Nevertheless when the case went on appeal to the High Court by the Opponent (Plaintiffs in this instant) the Court decided that the mark applied for i.e. the Defendant’s mark was highly similar in look to the Plaintiff’s mark and the said mark was applied onto identical goods. The Court decided that the Registrar had erred in his decision to allow the registration of the Defendant’s trade mark and granted refusal of registration.
4. Mutiara Rini Sdn Bhd v The Corum View Hotel Sdn Bhd (previously known as the Curve Hotel Sdn Bhd)  7 MLJ 771

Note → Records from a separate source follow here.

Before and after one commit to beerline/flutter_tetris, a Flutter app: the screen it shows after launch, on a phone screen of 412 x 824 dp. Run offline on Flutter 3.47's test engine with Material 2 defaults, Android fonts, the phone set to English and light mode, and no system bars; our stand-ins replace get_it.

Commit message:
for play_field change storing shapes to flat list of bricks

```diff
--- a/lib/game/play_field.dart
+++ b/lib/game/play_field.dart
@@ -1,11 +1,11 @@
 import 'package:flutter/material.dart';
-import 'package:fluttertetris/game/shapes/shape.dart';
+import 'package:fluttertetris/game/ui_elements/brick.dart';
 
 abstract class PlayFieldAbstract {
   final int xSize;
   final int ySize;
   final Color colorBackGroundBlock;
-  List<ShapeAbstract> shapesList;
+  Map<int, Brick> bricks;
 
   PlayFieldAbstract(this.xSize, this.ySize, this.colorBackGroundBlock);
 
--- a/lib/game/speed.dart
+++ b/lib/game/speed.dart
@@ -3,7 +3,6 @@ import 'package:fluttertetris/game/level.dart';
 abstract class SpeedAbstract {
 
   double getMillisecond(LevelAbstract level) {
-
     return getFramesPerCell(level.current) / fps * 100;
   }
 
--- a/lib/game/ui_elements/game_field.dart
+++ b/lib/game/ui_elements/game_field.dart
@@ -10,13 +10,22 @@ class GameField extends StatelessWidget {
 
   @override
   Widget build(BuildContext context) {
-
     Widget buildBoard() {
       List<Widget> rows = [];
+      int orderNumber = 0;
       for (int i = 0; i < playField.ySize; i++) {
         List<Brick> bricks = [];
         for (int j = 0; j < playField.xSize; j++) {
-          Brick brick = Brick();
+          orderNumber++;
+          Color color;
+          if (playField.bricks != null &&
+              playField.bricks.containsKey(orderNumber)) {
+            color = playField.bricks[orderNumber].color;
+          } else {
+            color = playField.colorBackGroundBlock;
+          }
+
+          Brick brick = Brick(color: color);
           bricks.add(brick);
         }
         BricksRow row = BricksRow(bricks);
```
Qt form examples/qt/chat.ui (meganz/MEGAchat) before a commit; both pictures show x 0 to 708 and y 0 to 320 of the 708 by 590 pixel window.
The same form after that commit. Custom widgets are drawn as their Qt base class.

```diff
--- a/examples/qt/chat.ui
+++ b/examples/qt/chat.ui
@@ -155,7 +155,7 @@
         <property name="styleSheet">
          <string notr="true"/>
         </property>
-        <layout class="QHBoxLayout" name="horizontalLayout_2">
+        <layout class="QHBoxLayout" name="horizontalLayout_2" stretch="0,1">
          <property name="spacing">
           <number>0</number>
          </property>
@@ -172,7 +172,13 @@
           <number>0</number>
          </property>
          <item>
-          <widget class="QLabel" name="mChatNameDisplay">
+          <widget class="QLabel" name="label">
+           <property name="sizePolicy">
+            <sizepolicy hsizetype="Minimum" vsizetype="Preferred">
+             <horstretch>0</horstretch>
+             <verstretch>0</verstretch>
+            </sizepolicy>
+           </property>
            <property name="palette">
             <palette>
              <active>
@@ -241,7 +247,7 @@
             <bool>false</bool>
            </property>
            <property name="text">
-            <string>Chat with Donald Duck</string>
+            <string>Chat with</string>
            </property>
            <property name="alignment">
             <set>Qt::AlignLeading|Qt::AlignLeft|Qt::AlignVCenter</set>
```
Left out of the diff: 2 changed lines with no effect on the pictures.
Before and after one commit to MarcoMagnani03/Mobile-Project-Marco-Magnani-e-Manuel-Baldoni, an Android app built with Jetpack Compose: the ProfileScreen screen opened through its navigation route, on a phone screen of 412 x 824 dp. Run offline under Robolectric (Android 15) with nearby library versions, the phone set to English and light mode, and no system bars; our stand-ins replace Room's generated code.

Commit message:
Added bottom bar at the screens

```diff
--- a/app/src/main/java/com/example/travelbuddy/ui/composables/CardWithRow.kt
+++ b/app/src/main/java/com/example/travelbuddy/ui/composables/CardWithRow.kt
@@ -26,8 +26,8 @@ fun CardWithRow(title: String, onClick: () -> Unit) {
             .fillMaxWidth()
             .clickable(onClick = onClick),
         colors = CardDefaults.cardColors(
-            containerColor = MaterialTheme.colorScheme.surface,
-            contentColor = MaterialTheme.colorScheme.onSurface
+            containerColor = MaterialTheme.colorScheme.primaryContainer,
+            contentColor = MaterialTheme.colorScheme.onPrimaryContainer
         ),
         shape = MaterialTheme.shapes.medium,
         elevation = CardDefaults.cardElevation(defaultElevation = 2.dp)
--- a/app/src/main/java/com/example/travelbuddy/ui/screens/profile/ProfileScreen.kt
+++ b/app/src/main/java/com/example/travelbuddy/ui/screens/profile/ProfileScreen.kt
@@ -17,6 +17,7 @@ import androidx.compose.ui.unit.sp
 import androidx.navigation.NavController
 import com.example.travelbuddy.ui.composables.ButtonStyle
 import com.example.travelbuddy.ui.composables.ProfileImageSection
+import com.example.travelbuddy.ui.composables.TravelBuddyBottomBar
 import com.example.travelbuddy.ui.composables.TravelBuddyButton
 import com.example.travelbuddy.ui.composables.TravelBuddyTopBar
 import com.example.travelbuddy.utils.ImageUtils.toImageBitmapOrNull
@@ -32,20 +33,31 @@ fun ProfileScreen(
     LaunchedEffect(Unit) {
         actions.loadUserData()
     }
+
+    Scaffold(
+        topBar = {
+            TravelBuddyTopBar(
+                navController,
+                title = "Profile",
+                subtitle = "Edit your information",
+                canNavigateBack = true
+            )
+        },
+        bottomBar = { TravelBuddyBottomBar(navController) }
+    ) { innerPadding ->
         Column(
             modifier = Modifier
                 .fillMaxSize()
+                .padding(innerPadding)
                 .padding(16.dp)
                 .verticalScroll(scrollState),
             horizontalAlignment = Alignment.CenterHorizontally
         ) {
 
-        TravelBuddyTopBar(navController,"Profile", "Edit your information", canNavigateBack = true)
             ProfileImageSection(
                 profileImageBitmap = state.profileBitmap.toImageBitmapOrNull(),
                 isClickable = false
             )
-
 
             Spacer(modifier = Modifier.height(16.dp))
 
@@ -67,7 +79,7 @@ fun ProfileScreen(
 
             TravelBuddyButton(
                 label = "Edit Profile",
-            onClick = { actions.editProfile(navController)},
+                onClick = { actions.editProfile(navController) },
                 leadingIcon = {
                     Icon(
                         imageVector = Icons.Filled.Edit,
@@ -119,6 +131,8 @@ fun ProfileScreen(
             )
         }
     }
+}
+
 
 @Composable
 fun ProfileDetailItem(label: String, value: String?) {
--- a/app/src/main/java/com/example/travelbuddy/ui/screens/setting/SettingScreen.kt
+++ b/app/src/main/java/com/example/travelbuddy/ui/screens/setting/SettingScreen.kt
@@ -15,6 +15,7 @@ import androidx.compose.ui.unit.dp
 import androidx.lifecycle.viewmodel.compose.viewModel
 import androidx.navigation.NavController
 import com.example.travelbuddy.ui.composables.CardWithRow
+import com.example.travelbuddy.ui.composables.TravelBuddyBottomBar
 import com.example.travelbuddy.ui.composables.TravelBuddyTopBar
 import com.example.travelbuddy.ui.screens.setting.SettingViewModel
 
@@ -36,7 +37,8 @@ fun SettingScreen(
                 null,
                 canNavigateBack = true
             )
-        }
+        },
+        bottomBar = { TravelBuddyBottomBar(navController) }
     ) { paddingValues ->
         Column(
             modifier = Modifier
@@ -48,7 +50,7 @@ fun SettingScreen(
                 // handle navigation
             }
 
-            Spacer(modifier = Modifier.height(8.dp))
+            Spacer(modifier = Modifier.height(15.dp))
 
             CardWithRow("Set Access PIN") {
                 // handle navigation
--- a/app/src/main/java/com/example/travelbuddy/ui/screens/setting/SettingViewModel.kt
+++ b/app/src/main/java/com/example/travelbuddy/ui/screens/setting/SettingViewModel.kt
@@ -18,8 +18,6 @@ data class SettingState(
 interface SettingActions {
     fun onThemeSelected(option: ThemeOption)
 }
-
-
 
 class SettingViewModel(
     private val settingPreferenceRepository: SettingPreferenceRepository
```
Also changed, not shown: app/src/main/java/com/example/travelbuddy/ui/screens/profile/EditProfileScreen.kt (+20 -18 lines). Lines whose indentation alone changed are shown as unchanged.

This was a case for a Summary Judgment application in respect of trade mark infringement and passing off. The Plaintiff is the owner of the mark “THE CURVE theCurve E@CURVE” in Classes 35, 36 and 43 and is the developer of the shopping mall The Curve in Mutiara Damansara. The mall is well known to the Malaysian public particularly those living in the Klang Valley. The Defendant on the other hand carried on the business of operating hotel called “The Curve Hotel”, located in the northern state of Penang. After receiving a warning letter the Defendant subsequently changed its hotel name to “The Corum View Hotel”.
Notwithstanding the above, the Plaintiff proceeded to file a legal suit as well as an application for summary judgment. At the Hearing of the application, it was held that the Defendant had admitted that it used a mark that was identical to the Plaintiff’s registered marks. Plaintiff had further established that it had the requisite goodwill and reputation arising from the use of its registered trademarks. Accordingly the application for summary judgment was allowed.
The past year has seen trade mark work in Malaysia continue gaining strength echoed in its highest number of filings to date hand in hand with Registry’s improved services in facilitating the registration of trade mark applications. At the other end of the protection spectrum, the various cases that have been illustrated above show that the Courts will endeavor to continue protecting the rights of statutory and common law owners of trade marks. It is hoped that the accession to Madrid Protocol will be a positive contribution to the thriving landscape of trade mark matters here.